Exercise instructions: Beginning with the first line below, output every record verbatim and leave out the images.

Difference listings:
++++++++++
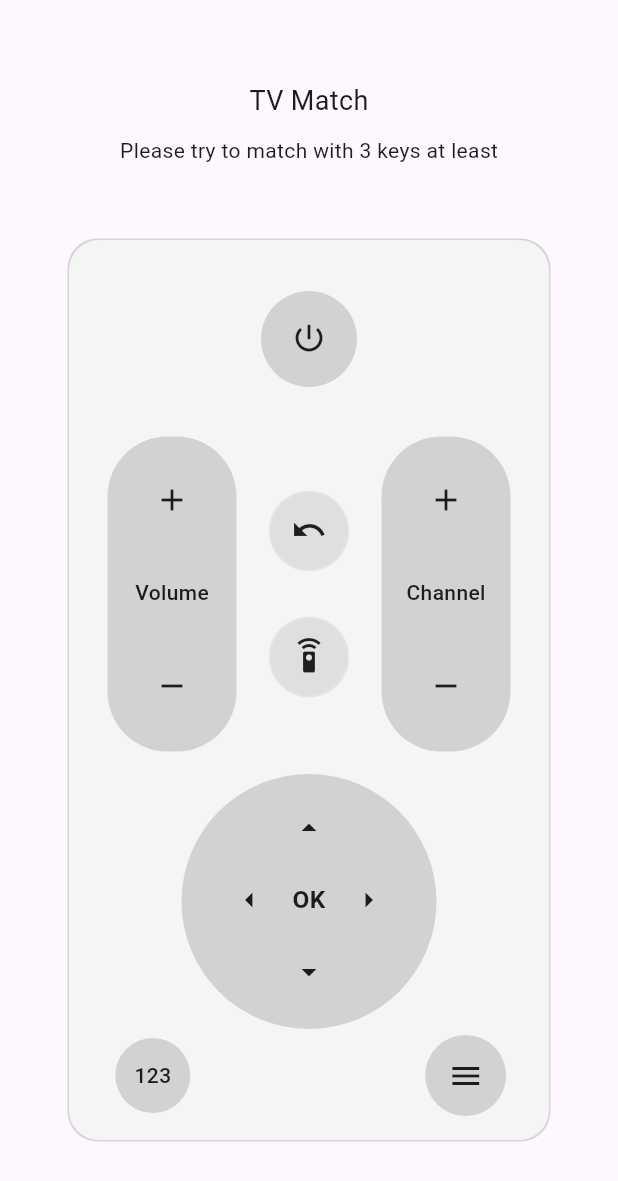
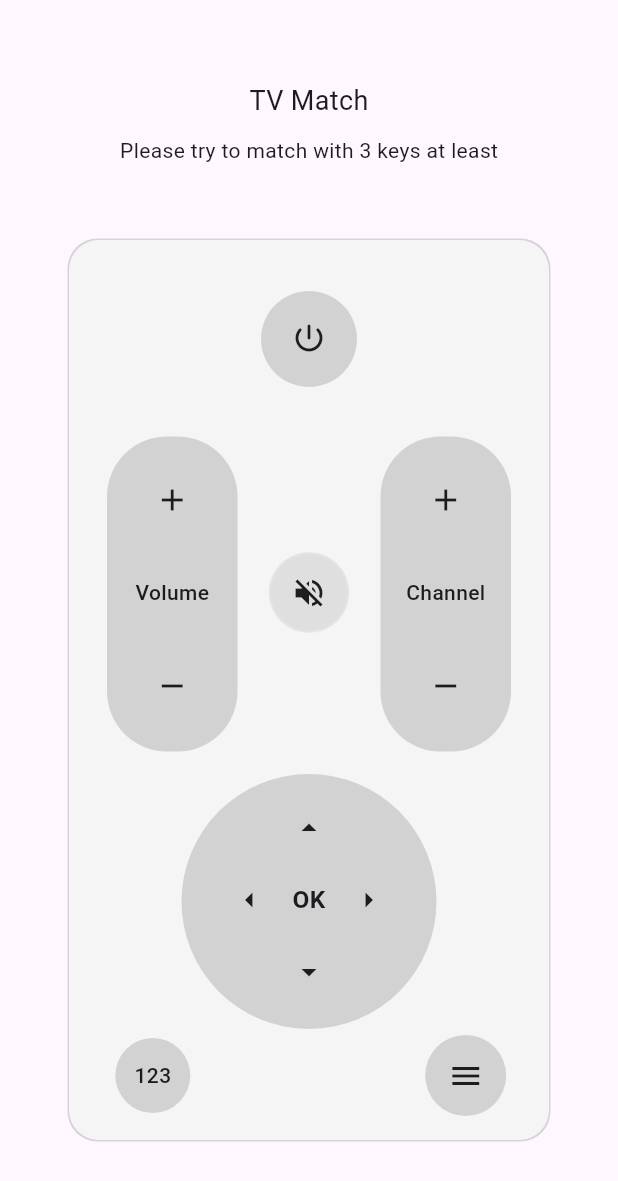
Before and after one commit to asheesh20/controller_app, a Flutter app: the screen it shows after launch, on a phone screen of 412 x 824 dp. Shown: the top 1181 px of the screen. Run offline on Flutter 3.47's test engine with Material 3 defaults, Android fonts, the phone set to English and light mode, and no system bars.

Commit message:
Prior to Visible Widget

```diff
--- a/lib/main.dart
+++ b/lib/main.dart
@@ -1,8 +1,14 @@
 import 'package:controller_app/screens/tv.dart';
+import 'package:flutter/services.dart';
 import 'package:flutter/material.dart';
 
 void main() {
-  runApp(const MyApp());
+  WidgetsFlutterBinding.ensureInitialized();
+  SystemChrome.setPreferredOrientations([
+    DeviceOrientation.portraitUp,
+  ]).then((value) {
+    runApp(const MyApp());
+  });
 }
 
 class MyApp extends StatelessWidget {
@@ -10,7 +16,7 @@ class MyApp extends StatelessWidget {
 
   @override
   Widget build(context) {
-    return MaterialApp(
+    return const MaterialApp(
       home: TvScreen(),
     );
   }
--- a/lib/screens/tv.dart
+++ b/lib/screens/tv.dart
@@ -1,16 +1,20 @@
 import 'package:controller_app/widgets/Channel_button.dart';
-import 'package:controller_app/widgets/back.dart';
-import 'package:controller_app/widgets/forward.dart';
 import 'package:controller_app/widgets/menu.dart';
+import 'package:controller_app/widgets/mute.dart';
 import 'package:controller_app/widgets/numbers.dart';
 import 'package:controller_app/widgets/ok_button.dart';
 import 'package:controller_app/widgets/power.dart';
 import 'package:controller_app/widgets/volume_button.dart';
 import 'package:flutter/material.dart';
 
-class TvScreen extends StatelessWidget {
+class TvScreen extends StatefulWidget {
   const TvScreen({super.key});
 
+  @override
+  State<TvScreen> createState() => _TvScreenState();
+}
+
+class _TvScreenState extends State<TvScreen> {
   @override
   Widget build(context) {
     return Scaffold(
@@ -68,6 +72,8 @@ class TvScreen extends StatelessWidget {
                     mainAxisAlignment: MainAxisAlignment.spaceAround,
                     children: [
                       VolumeButton(),
+                      Mute(),
+                      /*
                       Column(
                         mainAxisAlignment: MainAxisAlignment.spaceBetween,
                         children: [
@@ -78,6 +84,7 @@ class TvScreen extends StatelessWidget {
                           Forward(),
                         ],
                       ),
+                      */
                       // SizedBox(width: 50),
                       ChannelButton(),
                     ],
@@ -101,7 +108,7 @@ class TvScreen extends StatelessWidget {
                       SizedBox(
                         width: 70,
                       ),
-                      MenuScreen(),
+                      Menu(),
                     ],
                   ),
                   SizedBox(
--- a/lib/widgets/Channel_button.dart
+++ b/lib/widgets/Channel_button.dart
@@ -6,7 +6,7 @@ class ChannelButton extends StatelessWidget {
   @override
   Widget build(BuildContext context) {
     return Container(
-      width: 56,
+      width: 57,
       height: 180,
       decoration: BoxDecoration(
           shape: BoxShape.rectangle,
--- a/lib/widgets/back.dart
+++ b/lib/widgets/back.dart
@@ -15,7 +15,7 @@ class Back extends StatelessWidget {
           offset: const Offset(0, 1),
         ),
       ]),
-      child: Icon(
+      child: const Icon(
         Icons.undo_outlined,
       ),
     );
--- a/lib/widgets/menu.dart
+++ b/lib/widgets/menu.dart
@@ -1,7 +1,7 @@
 import 'package:flutter/material.dart';
 
-class MenuScreen extends StatelessWidget {
-  const MenuScreen({super.key});
+class Menu extends StatelessWidget {
+  const Menu({super.key});
 
   @override
   Widget build(BuildContext context) {
@@ -15,7 +15,7 @@ class MenuScreen extends StatelessWidget {
           offset: const Offset(0, 0),
         ),
       ]),
-      child: Icon(
+      child: const Icon(
         Icons.menu_outlined,
       ),
     );
--- a/lib/widgets/forward.dart
+++ b/lib/widgets/mute.dart
@@ -1,7 +1,7 @@
 import 'package:flutter/material.dart';
 
-class Forward extends StatelessWidget {
-  const Forward({super.key});
+class Mute extends StatelessWidget {
+  const Mute({super.key});
 
   @override
   Widget build(BuildContext context) {
@@ -12,10 +12,12 @@ class Forward extends StatelessWidget {
           spreadRadius: 15,
           blurStyle: BlurStyle.inner,
           blurRadius: 1,
-          offset: const Offset(0, 1),
+          offset: const Offset(0, 0),
         ),
       ]),
-      child: const Icon(Icons.settings_remote),
+      child: const Icon(
+        Icons.volume_off_sharp,
+      ),
     );
   }
 }
--- a/lib/widgets/numbers.dart
+++ b/lib/widgets/numbers.dart
@@ -1,11 +1,24 @@
+import 'package:controller_app/screens/digits.dart';
+import 'package:controller_app/widgets/glass_morphism.dart';
 import 'package:flutter/material.dart';
 
-class Numbers extends StatelessWidget {
+class Numbers extends StatefulWidget {
   const Numbers({super.key});
 
   @override
+  State<Numbers> createState() => _NumbersState();
+}
+
+class _NumbersState extends State<Numbers> {
+  @override
   Widget build(BuildContext context) {
-    return Container(
+    final Size size = MediaQuery.of(context).size;
+    return GestureDetector(
+      onTap: () {
+        Navigator.of(context)
+            .push(MaterialPageRoute(builder: (context) => DigitsScreen()));
+      },
+      child: Container(
         decoration: BoxDecoration(
           shape: BoxShape.circle,
           boxShadow: [
@@ -21,6 +34,7 @@ class Numbers extends StatelessWidget {
           '123',
           style: TextStyle(fontWeight: FontWeight.w500),
         ),
+      ),
     );
   }
 }
--- a/lib/widgets/ok_button.dart
+++ b/lib/widgets/ok_button.dart
@@ -14,7 +14,7 @@ class OkButton extends StatelessWidget {
           BoxShadow(
             color: Colors.grey.withOpacity(0.4),
             spreadRadius: 30,
-            blurRadius: 0.0,
+            //blurRadius: 0.0,
             blurStyle: BlurStyle.inner,
             offset: const Offset(0, 1),
           ),
--- a/lib/widgets/volume_button.dart
+++ b/lib/widgets/volume_button.dart
@@ -18,7 +18,7 @@ class VolumeButton extends StatelessWidget {
       ),
     );*/
         Container(
-      width: 56,
+      width: 57,
       height: 180,
       decoration: BoxDecoration(
           shape: BoxShape.rectangle,
```
Also changed, not shown: lib/screens/digits.dart (added, +107 -0 lines), lib/widgets/glass_morphism.dart (added, +34 -0 lines). Lines whose indentation alone changed are shown as unchanged.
++++++++++
Task output:
Before and after one commit to asheesh20/controller_app, a Flutter app: the screen it shows after launch, on a phone screen of 412 x 824 dp. Shown: the top 1181 px of the screen. Run offline on Flutter 3.47's test engine with Material 3 defaults, Android fonts, the phone set to English and light mode, and no system bars.

Commit message:
Prior to Visible Widget

```diff
--- a/lib/main.dart
+++ b/lib/main.dart
@@ -1,8 +1,14 @@
 import 'package:controller_app/screens/tv.dart';
+import 'package:flutter/services.dart';
 import 'package:flutter/material.dart';
 
 void main() {
-  runApp(const MyApp());
+  WidgetsFlutterBinding.ensureInitialized();
+  SystemChrome.setPreferredOrientations([
+    DeviceOrientation.portraitUp,
+  ]).then((value) {
+    runApp(const MyApp());
+  });
 }
 
 class MyApp extends StatelessWidget {
@@ -10,7 +16,7 @@ class MyApp extends StatelessWidget {
 
   @override
   Widget build(context) {
-    return MaterialApp(
+    return const MaterialApp(
       home: TvScreen(),
     );
   }
--- a/lib/screens/tv.dart
+++ b/lib/screens/tv.dart
@@ -1,16 +1,20 @@
 import 'package:controller_app/widgets/Channel_button.dart';
-import 'package:controller_app/widgets/back.dart';
-import 'package:controller_app/widgets/forward.dart';
 import 'package:controller_app/widgets/menu.dart';
+import 'package:controller_app/widgets/mute.dart';
 import 'package:controller_app/widgets/numbers.dart';
 import 'package:controller_app/widgets/ok_button.dart';
 import 'package:controller_app/widgets/power.dart';
 import 'package:controller_app/widgets/volume_button.dart';
 import 'package:flutter/material.dart';
 
-class TvScreen extends StatelessWidget {
+class TvScreen extends StatefulWidget {
   const TvScreen({super.key});
 
+  @override
+  State<TvScreen> createState() => _TvScreenState();
+}
+
+class _TvScreenState extends State<TvScreen> {
   @override
   Widget build(context) {
     return Scaffold(
@@ -68,6 +72,8 @@ class TvScreen extends StatelessWidget {
                     mainAxisAlignment: MainAxisAlignment.spaceAround,
                     children: [
                       VolumeButton(),
+                      Mute(),
+                      /*
                       Column(
                         mainAxisAlignment: MainAxisAlignment.spaceBetween,
                         children: [
@@ -78,6 +84,7 @@ class TvScreen extends StatelessWidget {
                           Forward(),
                         ],
                       ),
+                      */
                       // SizedBox(width: 50),
                       ChannelButton(),
                     ],
@@ -101,7 +108,7 @@ class TvScreen extends StatelessWidget {
                       SizedBox(
                         width: 70,
                       ),
-                      MenuScreen(),
+                      Menu(),
                     ],
                   ),
                   SizedBox(
--- a/lib/widgets/Channel_button.dart
+++ b/lib/widgets/Channel_button.dart
@@ -6,7 +6,7 @@ class ChannelButton extends StatelessWidget {
   @override
   Widget build(BuildContext context) {
     return Container(
-      width: 56,
+      width: 57,
       height: 180,
       decoration: BoxDecoration(
           shape: BoxShape.rectangle,
--- a/lib/widgets/back.dart
+++ b/lib/widgets/back.dart
@@ -15,7 +15,7 @@ class Back extends StatelessWidget {
           offset: const Offset(0, 1),
         ),
       ]),
-      child: Icon(
+      child: const Icon(
         Icons.undo_outlined,
       ),
     );
--- a/lib/widgets/menu.dart
+++ b/lib/widgets/menu.dart
@@ -1,7 +1,7 @@
 import 'package:flutter/material.dart';
 
-class MenuScreen extends StatelessWidget {
-  const MenuScreen({super.key});
+class Menu extends StatelessWidget {
+  const Menu({super.key});
 
   @override
   Widget build(BuildContext context) {
@@ -15,7 +15,7 @@ class MenuScreen extends StatelessWidget {
           offset: const Offset(0, 0),
         ),
       ]),
-      child: Icon(
+      child: const Icon(
         Icons.menu_outlined,
       ),
     );
--- a/lib/widgets/forward.dart
+++ b/lib/widgets/mute.dart
@@ -1,7 +1,7 @@
 import 'package:flutter/material.dart';
 
-class Forward extends StatelessWidget {
-  const Forward({super.key});
+class Mute extends StatelessWidget {
+  const Mute({super.key});
 
   @override
   Widget build(BuildContext context) {
@@ -12,10 +12,12 @@ class Forward extends StatelessWidget {
           spreadRadius: 15,
           blurStyle: BlurStyle.inner,
           blurRadius: 1,
-          offset: const Offset(0, 1),
+          offset: const Offset(0, 0),
         ),
       ]),
-      child: const Icon(Icons.settings_remote),
+      child: const Icon(
+        Icons.volume_off_sharp,
+      ),
     );
   }
 }
--- a/lib/widgets/numbers.dart
+++ b/lib/widgets/numbers.dart
@@ -1,11 +1,24 @@
+import 'package:controller_app/screens/digits.dart';
+import 'package:controller_app/widgets/glass_morphism.dart';
 import 'package:flutter/material.dart';
 
-class Numbers extends StatelessWidget {
+class Numbers extends StatefulWidget {
   const Numbers({super.key});
 
   @override
+  State<Numbers> createState() => _NumbersState();
+}
+
+class _NumbersState extends State<Numbers> {
+  @override
   Widget build(BuildContext context) {
-    return Container(
+    final Size size = MediaQuery.of(context).size;
+    return GestureDetector(
+      onTap: () {
+        Navigator.of(context)
+            .push(MaterialPageRoute(builder: (context) => DigitsScreen()));
+      },
+      child: Container(
         decoration: BoxDecoration(
           shape: BoxShape.circle,
           boxShadow: [
@@ -21,6 +34,7 @@ class Numbers extends StatelessWidget {
           '123',
           style: TextStyle(fontWeight: FontWeight.w500),
         ),
+      ),
     );
   }
 }
--- a/lib/widgets/ok_button.dart
+++ b/lib/widgets/ok_button.dart
@@ -14,7 +14,7 @@ class OkButton extends StatelessWidget {
           BoxShadow(
             color: Colors.grey.withOpacity(0.4),
             spreadRadius: 30,
-            blurRadius: 0.0,
+            //blurRadius: 0.0,
             blurStyle: BlurStyle.inner,
             offset: const Offset(0, 1),
           ),
--- a/lib/widgets/volume_button.dart
+++ b/lib/widgets/volume_button.dart
@@ -18,7 +18,7 @@ class VolumeButton extends StatelessWidget {
       ),
     );*/
         Container(
-      width: 56,
+      width: 57,
       height: 180,
       decoration: BoxDecoration(
           shape: BoxShape.rectangle,
```
Also changed, not shown: lib/screens/digits.dart (added, +107 -0 lines), lib/widgets/glass_morphism.dart (added, +34 -0 lines). Lines whose indentation alone changed are shown as unchanged.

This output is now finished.